There are also the more traditional methods of placing orders via email, fax, phone and face-to-face. Those old fashioned sales methods may be beautifully personal but they have their downsides.

Fax and phone orders can be subject to error – handwriting can be misread, spoken orders misheard. Even email orders can easily be misinterpreted or the information provided incorrect. And then there’s the chance that the person receiving the order at the wholesaler’s office will get it wrong when they enter the details into their internal production system.

According to industry sources approximately 10 per cent of lens orders placed using traditional ordering systems have to be clarified and corrected prior to manufacture, which costs time, money and unwanted angst.

By using online and automated desktop ordering systems the practice placing the order can have far greater certainty that what they order will be what they get – there are even checks and balances in the online lens ordering systems that will let you know if the lens measurements entered just don’t make sense.

Speeding Things Up

Another great thing about online ordering is that it will maximise the time you can spend with customers. There’s no need to step away from a customer interaction during a busy sales or clinical period to speak to a sales rep or phone through an order.
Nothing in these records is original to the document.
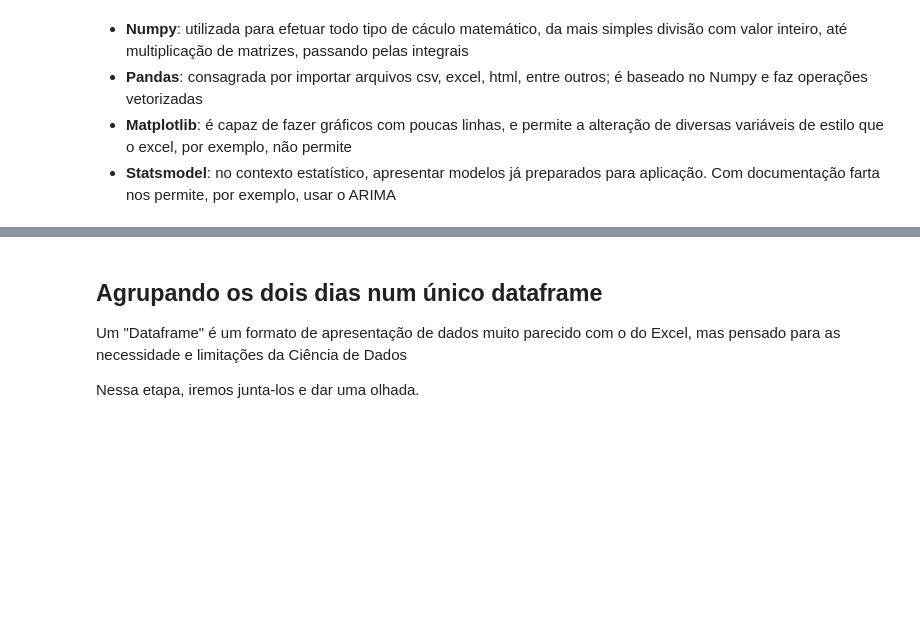
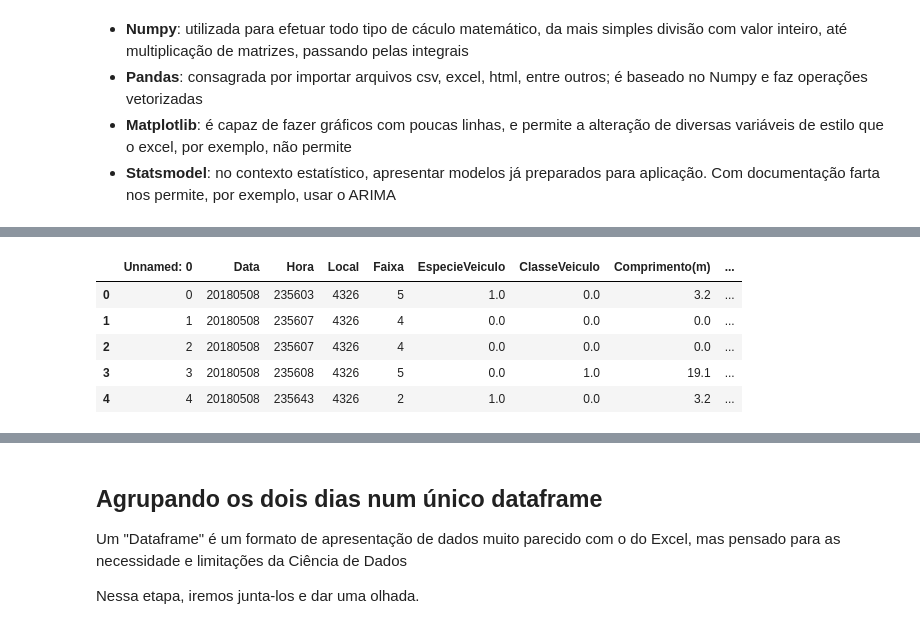
Before and after one commit to guilistocco/Laboratorio_ARIMA, a Jupyter notebook: Laboratorio_ARIMA_gabarito.ipynb, the cells around one changed output, grey strips where cells are left out. Saved outputs shown, nothing was run; the diff lists cells and outputs as text; code cells hidden in the pictures; blank space fills up the shorter version.

```diff
--- a/Laboratorio_ARIMA_gabarito.ipynb
+++ b/Laboratorio_ARIMA_gabarito.ipynb
@@ -41,0 +42,11 @@ Pelo fato dos arquivos serem muito grandes, eles estão divididos em 2, logo os
+# %%
+df1=pd.read_csv("amostra_4326.csv",
+                decimal='.')
+display(df1.head())
+# %% [output]
+|  | Unnamed: 0 | Data | Hora | Local | Faixa | EspecieVeiculo | ClasseVeiculo | Comprimento(m) | ... |
+| 0 | 0 | 20180508 | 235603 | 4326 | 5 | 1.0 | 0.0 | 3.2 | ... |
+| 1 | 1 | 20180508 | 235607 | 4326 | 4 | 0.0 | 0.0 | 0.0 | ... |
+| 2 | 2 | 20180508 | 235607 | 4326 | 4 | 0.0 | 0.0 | 0.0 | ... |
+| 3 | 3 | 20180508 | 235608 | 4326 | 5 | 0.0 | 1.0 | 19.1 | ... |
+| 4 | 4 | 20180508 | 235643 | 4326 | 2 | 1.0 | 0.0 | 3.2 | ... |
```
Also changed, not shown: parts of 14 cells of this notebook.
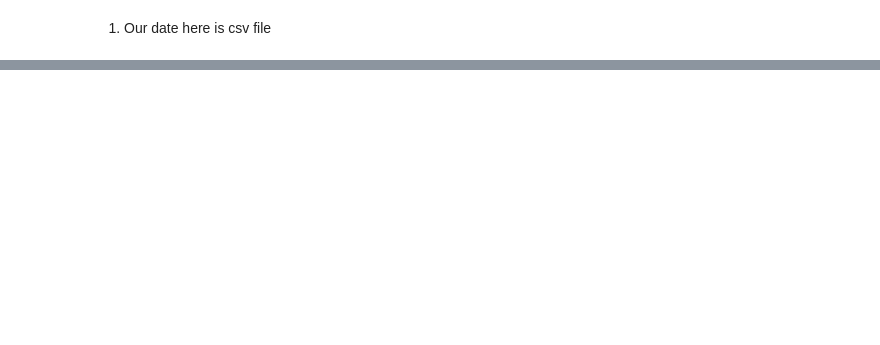
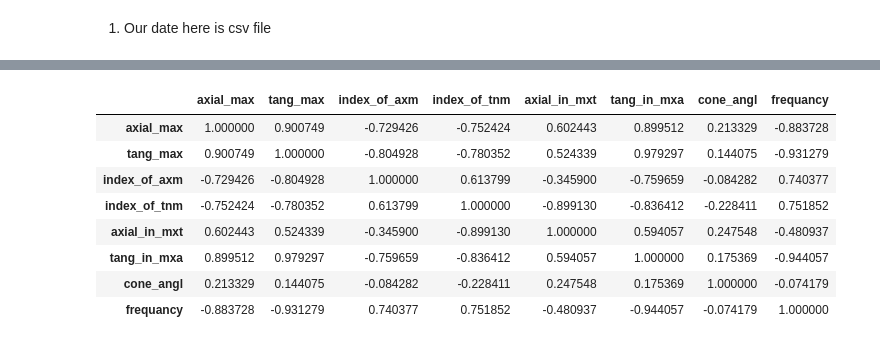
Before and after one commit to NikitaGoltsev/aerodynamic_circuit_ML, a Jupyter notebook: regresion_dl.ipynb, the cells around one changed output, grey strips where cells are left out. Saved outputs shown, nothing was run; the diff lists cells and outputs as text; code cells hidden in the pictures; blank space fills up the shorter version.

```diff
--- a/regresion_dl.ipynb
+++ b/regresion_dl.ipynb
@@ -46,0 +14,11 @@ data.corr()
+# %%
+df = pd.read_csv('./data/regresion_data.csv')
+df = df.drop(columns='Unnamed: 0')
+# there is no frq if there are no aerodnamic circuit =>
+# => if label != 1.
+# then
+index_names = df[(df['label'] == 0)].index
+df.drop(index_names, inplace = True)
+# Also, after that segregation by the label, we can drop label column
+df = df.drop(columns='label')
+print(df.head(10))
@@ -46,0 +43,12 @@ data.corr()
+# %%
+df.corr()
+# %% [output]
+|  | axial_max | tang_max | index_of_axm | index_of_tnm | axial_in_mxt | tang_in_mxa | cone_angl | frequancy |
+| axial_max | 1.000000 | 0.900749 | -0.729426 | -0.752424 | 0.602443 | 0.899512 | 0.213329 | -0.883728 |
+| tang_max | 0.900749 | 1.000000 | -0.804928 | -0.780352 | 0.524339 | 0.979297 | 0.144075 | -0.931279 |
+| index_of_axm | -0.729426 | -0.804928 | 1.000000 | 0.613799 | -0.345900 | -0.759659 | -0.084282 | 0.740377 |
+| index_of_tnm | -0.752424 | -0.780352 | 0.613799 | 1.000000 | -0.899130 | -0.836412 | -0.228411 | 0.751852 |
+| axial_in_mxt | 0.602443 | 0.524339 | -0.345900 | -0.899130 | 1.000000 | 0.594057 | 0.247548 | -0.480937 |
+| tang_in_mxa | 0.899512 | 0.979297 | -0.759659 | -0.836412 | 0.594057 | 1.000000 | 0.175369 | -0.944057 |
+| cone_angl | 0.213329 | 0.144075 | -0.084282 | -0.228411 | 0.247548 | 0.175369 | 1.000000 | -0.074179 |
+| frequancy | -0.883728 | -0.931279 | 0.740377 | 0.751852 | -0.480937 | -0.944057 | -0.074179 | 1.000000 |
```
Also changed, not shown: parts of 9 cells of this notebook.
That can all be done at a time to suit… outside practice hours if necessary.

According to Steven Johnston, CEO at ProVision, the savings you’ll gain in administrative and handling time by ordering stock online can be immense. “Placing a frame stock order online is likely to save 25 to 33 per cent of the time depending upon the ‘normal’ method of placing that order e.g. phone, versus fax, email, online or in person to a rep,” said Mr. Johnston.

Then there are the marketing opportunities – the fact that you’ll always have the latest available stock accessible to you, and often available to show your customers tool. As well as the ability to take advantage of distributor promotions as and when they arise.
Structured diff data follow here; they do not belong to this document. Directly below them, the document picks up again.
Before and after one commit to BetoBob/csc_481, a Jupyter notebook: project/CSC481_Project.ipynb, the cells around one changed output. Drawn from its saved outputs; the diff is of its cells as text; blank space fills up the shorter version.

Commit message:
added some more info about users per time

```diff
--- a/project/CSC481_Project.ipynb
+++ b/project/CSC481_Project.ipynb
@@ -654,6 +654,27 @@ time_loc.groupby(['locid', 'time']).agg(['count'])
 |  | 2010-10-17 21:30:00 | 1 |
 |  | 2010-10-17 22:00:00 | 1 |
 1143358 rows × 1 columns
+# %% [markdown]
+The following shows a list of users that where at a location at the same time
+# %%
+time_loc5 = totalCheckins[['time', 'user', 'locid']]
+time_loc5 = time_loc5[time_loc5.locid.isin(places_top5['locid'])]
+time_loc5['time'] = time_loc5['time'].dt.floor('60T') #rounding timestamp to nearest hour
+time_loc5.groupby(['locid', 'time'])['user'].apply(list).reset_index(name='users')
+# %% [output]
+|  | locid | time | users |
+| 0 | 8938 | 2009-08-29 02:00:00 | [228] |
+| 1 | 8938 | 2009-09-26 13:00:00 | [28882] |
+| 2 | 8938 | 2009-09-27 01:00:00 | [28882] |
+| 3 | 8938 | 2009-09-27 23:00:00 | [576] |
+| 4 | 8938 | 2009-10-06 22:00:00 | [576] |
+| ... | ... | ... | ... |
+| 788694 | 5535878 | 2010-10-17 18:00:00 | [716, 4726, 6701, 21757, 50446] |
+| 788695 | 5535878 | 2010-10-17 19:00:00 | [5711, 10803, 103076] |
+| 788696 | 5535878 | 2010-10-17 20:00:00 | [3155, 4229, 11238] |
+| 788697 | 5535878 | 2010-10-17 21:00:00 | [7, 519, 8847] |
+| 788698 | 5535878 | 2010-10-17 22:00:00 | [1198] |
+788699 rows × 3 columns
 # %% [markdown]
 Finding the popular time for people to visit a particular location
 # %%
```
Reps are Here to Stay

Of course there will always be a place for sales (or customers service) reps – always a
need to hear first hand about the latest innovations in technology, new trends, and individual offers; and the need to touch and feel new collections… as well as the enjoyment that comes with building long-lasting business relationships with reps who really understand you and your business.

ODMA Customises Terminology
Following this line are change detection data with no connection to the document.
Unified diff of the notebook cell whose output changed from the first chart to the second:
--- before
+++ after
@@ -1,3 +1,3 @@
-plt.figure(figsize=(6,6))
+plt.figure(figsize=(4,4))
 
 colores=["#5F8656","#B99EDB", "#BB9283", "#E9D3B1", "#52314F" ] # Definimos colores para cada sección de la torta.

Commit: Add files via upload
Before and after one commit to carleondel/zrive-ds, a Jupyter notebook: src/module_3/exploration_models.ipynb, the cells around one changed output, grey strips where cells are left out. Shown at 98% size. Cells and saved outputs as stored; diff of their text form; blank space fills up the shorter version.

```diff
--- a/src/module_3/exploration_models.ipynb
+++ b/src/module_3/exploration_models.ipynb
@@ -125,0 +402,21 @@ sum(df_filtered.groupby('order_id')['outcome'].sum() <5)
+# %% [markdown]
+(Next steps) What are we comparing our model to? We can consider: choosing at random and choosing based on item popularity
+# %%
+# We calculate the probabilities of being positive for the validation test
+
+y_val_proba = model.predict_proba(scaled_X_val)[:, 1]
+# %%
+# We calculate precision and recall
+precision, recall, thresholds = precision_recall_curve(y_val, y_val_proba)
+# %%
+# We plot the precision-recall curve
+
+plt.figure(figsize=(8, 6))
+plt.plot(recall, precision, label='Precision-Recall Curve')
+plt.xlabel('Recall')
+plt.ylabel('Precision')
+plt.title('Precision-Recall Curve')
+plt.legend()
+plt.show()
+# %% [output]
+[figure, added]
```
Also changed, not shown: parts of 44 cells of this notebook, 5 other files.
One criticism that has been levelled at existing online and desktop B2B ordering systems is
the lack of consistency in terminology, which can make placing orders confusing. This is all about to change, thanks to an initiative from the Optical Distributors & Manufacturing Association (ODMA).

“Currently, every supplier, every optometrist and buying group uses a different reference to describe every aspect of a frame – its SKU, shape, the material its made from, colour, whether its an adult’s frame or a child’s, a man’s frame or a woman’s, whether its scriptable or not, the price and so on,” said ODMA CEO, Finola Carey.

“As a simple example, while some may code a woman’s frame ‘w’, others may code it ‘f’ for female – and that’s just the tip of the iceberg.

“There are a number of problems with this arrangement – when it comes to customers searching for products, they’re not able to drill down effectively enough to get the results they’re after. Also, suppliers are constantly being asked to provide frame descriptors to buying groups and software providers in different formats – which costs them unnecessary time and energy.”

Cameron Hawke, Vision Care Business Group at Carl Zeiss, and ODMA board member, said standardising frame information will ensure “everyone is speaking

the same language – because if you don’t speak the same language, errors will result”.

He has been primarily responsible for developing a new ‘language’ for frames in the optical industry and according to Ms. Carey his recommendations have been embraced.

As well as creating a series of mandatory descriptors there is a host of optional
descriptors that frame suppliers can include for each product entry to give customers a more complete picture of the product and help them refine their searches.

Mr. Hawke said the new system will “bring the industry forward into the digital era”.